Transferring option

It would be nothing to write about if there was no better way. SQL Server has ALTER SCHEMA ... TRANSFER ... option since 2005 release. The construct is easy:

ALTER SCHEMA <new schema name> TRANSFER <old schema name>.<object name>

A simple case of one independent table is simple and it simply works. Lets check a more sophisticated example.

I have four tables: account_groups, accounts, transactions and transaction_types. They all belong to ab schema and they are linked together with foreign key constraints as presented on the below diagram.

db diagram

Besides them, there is IX_accounts_agr_id index on acc_agr_id column on accounts table. Additionally, I created getAccountId function and addAccount procedure.

CREATE PROCEDURE ab.addAccount (
	@id INT,
	@name VARCHAR(255),
	@groupName VARCHAR(255)
) AS
INSERT INTO ab.accounts (acc_id, acc_name, acc_agr_id)
VALUES (@id, @name, (SELECT agr_id FROM ab.account_groups WHERE agr_name = @groupName));

CREATE FUNCTION ab.getAccountId ( @name VARCHAR(255) )

SELECT @id = acc_id
FROM ab.accounts
WHERE acc_name = @name;


There is also the second schema - cd which I would like to transfer the objects to.

I start with tranfering the first table - account_groups from ab schema to cd schema.

ALTER SCHEMA cd TRANSFER ab.account_groups;

The command was succesful and you can see on the diagram that the table was moved to cd schema.

db diagram 1

As you can see, the foreign key existed on accounts table referring to account_groups still exists, but now it points to the new location.

As the next step I try to transfer all other tables.

ALTER SCHEMA cd TRANSFER ab.transaction_types;
ALTER SCHEMA cd TRANSFER ab.transactions;

All three statements succeeded. All tables were moved to the new schema.

db diagram 2

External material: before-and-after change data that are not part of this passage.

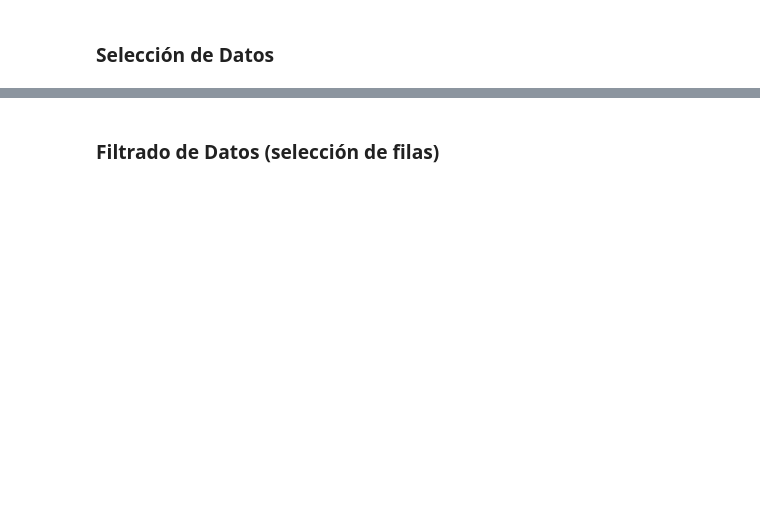
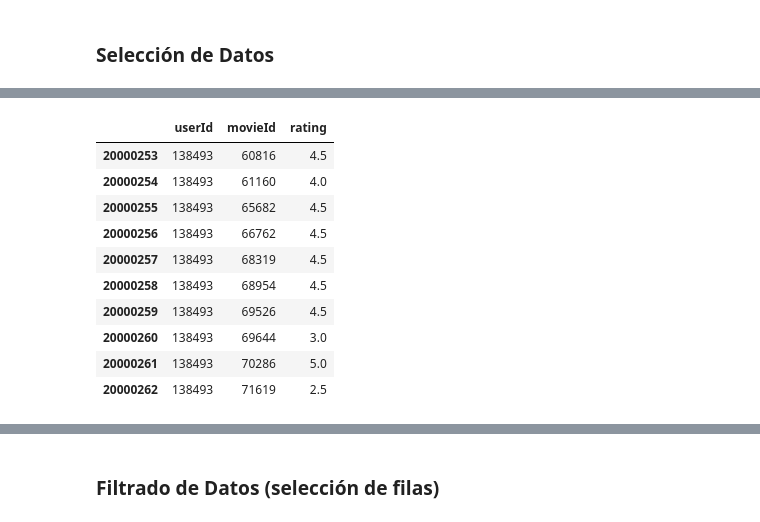
Before and after one commit to phermar/aprendiz-data-science, a Jupyter notebook: notebooks/4.1-MovieLens-CaseStudy.ipynb, the cells around one changed output, grey strips where cells are left out. Saved outputs shown, nothing was run; the diff lists cells and outputs as text; code cells hidden in the pictures; blank space fills up the shorter version.

```diff
--- a/notebooks/4.1-MovieLens-CaseStudy.ipynb
+++ b/notebooks/4.1-MovieLens-CaseStudy.ipynb
@@ -152,5 +359,17 @@ movies[['title','genres']].head()
 # %%
-ratings[-5:]
+ratings[-10:]
+# %% [output]
+|  | userId | movieId | rating |
+| 20000253 | 138493 | 60816 | 4.5 |
+| 20000254 | 138493 | 61160 | 4.0 |
+| 20000255 | 138493 | 65682 | 4.5 |
+| 20000256 | 138493 | 66762 | 4.5 |
+| 20000257 | 138493 | 68319 | 4.5 |
+| 20000258 | 138493 | 68954 | 4.5 |
+| 20000259 | 138493 | 69526 | 4.5 |
+| 20000260 | 138493 | 69644 | 3.0 |
+| 20000261 | 138493 | 70286 | 5.0 |
+| 20000262 | 138493 | 71619 | 2.5 |
 # %%
 tag_counts = tags['tag'].value_counts()
 tag_counts[:10]
```
Also changed, not shown: parts of 87 cells of this notebook, 17 other files.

Once again - all foreign keys that required switching to objects in new locations were changed. The nonclustered index - IX_accounts_agr_id was moved too as it belonged to accounts table that was transferred.

One remaining question is - what happened to the stored procedure and the user-defined function?


EXEC ab.addAccount 21, 'test test', 'silver members';

Msg 208, Level 16, State 1, Procedure addAccount, Line 27 Invalid object name 'ab.account_groups'.

The procedure became broken as the table used by the procedure was moved.


SELECT ab.getAccountId('test');

Msg 208, Level 16, State 1, Line 39
Invalid object name 'ab.accounts'.

The same thing happened to the function - it is unusable because accounts table no longer exists in ab schema.

Obviously, procedures and functions can also be transferred using the same construct.


Command(s) completed successfully.

If you think that it does not help, you are right.

EXEC cd.addAccount 21, 'test test', 'silver members';

Msg 208, Level 16, State 1, Procedure addAccount, Line 27 Invalid object name 'ab.account_groups'.
SELECT cd.getAccountId('test');

Msg 208, Level 16, State 1, Line 39
Invalid object name 'ab.accounts'.

I hope the reason is pretty obvious - the procedure and the function was moved but the code inside remains the same and they still expect the tables in ab schema.



The conclusion from the below exercise is the following - ALTER SCHEMA ... TRANSFER ... makes moving objects between schemas simple. There is at least one important thing to remember about - code of stored procedures and functions is not changed to reflect transferring tables.